_Problem description:_ For the data that follows, give the number of lines in which "Link" appears. Add nothing to it.

___ Data for review ___

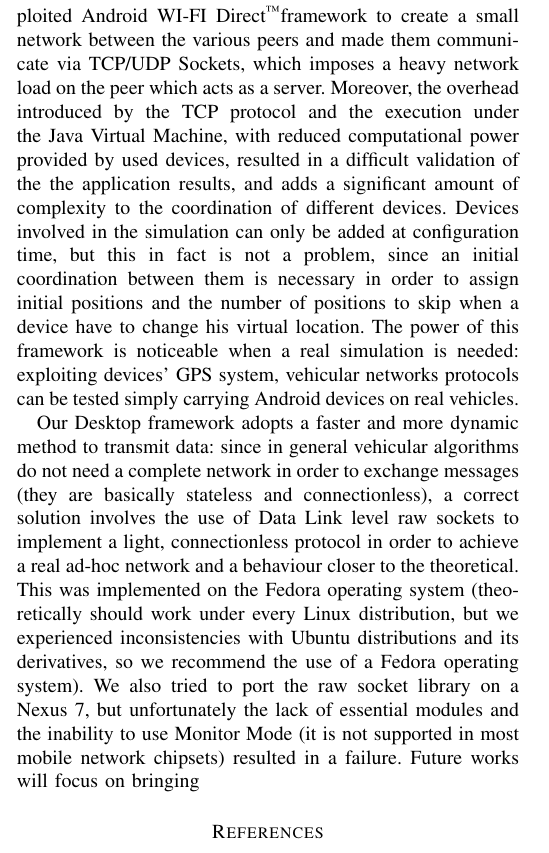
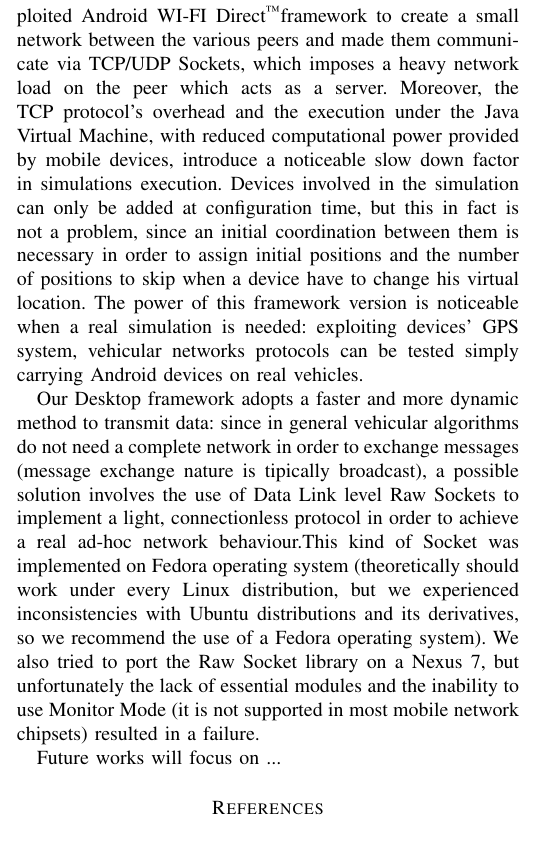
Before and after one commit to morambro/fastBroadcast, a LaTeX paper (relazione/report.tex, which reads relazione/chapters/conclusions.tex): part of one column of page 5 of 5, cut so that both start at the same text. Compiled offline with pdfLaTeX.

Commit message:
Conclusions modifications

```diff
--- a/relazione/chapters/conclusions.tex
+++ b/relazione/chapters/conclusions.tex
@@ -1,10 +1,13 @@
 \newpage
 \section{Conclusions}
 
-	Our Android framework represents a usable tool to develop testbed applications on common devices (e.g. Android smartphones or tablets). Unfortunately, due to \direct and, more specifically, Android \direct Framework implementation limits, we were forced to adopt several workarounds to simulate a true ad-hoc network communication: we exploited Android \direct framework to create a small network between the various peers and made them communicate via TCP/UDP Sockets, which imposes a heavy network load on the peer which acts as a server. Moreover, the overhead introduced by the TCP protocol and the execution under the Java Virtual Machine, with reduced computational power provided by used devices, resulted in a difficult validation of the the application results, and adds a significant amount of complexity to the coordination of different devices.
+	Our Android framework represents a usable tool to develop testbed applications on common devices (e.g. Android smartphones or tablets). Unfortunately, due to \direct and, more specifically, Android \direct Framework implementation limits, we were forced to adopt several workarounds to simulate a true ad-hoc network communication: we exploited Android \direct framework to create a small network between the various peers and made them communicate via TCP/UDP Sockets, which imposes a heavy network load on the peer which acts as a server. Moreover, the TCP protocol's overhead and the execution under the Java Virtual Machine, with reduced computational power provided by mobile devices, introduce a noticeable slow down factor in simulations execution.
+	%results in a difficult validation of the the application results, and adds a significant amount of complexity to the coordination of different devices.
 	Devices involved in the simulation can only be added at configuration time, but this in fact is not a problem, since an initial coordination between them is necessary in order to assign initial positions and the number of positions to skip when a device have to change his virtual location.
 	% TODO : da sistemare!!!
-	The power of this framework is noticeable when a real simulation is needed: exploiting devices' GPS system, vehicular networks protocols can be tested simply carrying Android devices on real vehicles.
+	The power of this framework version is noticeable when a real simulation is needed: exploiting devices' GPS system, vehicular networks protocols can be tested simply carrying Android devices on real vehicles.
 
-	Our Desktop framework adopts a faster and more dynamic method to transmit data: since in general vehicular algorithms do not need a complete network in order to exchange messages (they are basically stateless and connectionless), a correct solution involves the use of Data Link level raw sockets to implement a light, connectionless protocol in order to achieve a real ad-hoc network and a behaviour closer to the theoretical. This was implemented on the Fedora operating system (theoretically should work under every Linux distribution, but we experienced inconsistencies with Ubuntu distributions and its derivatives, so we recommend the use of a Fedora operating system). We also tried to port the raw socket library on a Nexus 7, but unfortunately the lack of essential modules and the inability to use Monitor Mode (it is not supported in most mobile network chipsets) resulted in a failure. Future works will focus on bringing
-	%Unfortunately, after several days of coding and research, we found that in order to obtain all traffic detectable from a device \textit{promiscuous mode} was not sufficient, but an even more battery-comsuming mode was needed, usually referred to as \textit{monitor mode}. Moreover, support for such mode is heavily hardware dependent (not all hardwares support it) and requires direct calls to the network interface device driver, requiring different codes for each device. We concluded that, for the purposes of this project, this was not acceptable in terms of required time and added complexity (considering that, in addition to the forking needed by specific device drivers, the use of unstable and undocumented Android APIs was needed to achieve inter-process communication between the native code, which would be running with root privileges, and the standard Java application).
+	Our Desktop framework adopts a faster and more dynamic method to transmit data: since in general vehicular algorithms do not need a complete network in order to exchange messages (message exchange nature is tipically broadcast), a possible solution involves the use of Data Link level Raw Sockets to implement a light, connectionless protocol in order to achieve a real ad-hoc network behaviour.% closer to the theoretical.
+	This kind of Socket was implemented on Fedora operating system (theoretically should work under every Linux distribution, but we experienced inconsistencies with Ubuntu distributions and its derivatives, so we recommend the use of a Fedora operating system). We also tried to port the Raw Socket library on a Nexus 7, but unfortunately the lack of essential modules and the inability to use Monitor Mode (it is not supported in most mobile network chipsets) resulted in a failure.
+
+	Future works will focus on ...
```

___

_Exercise result:_ 2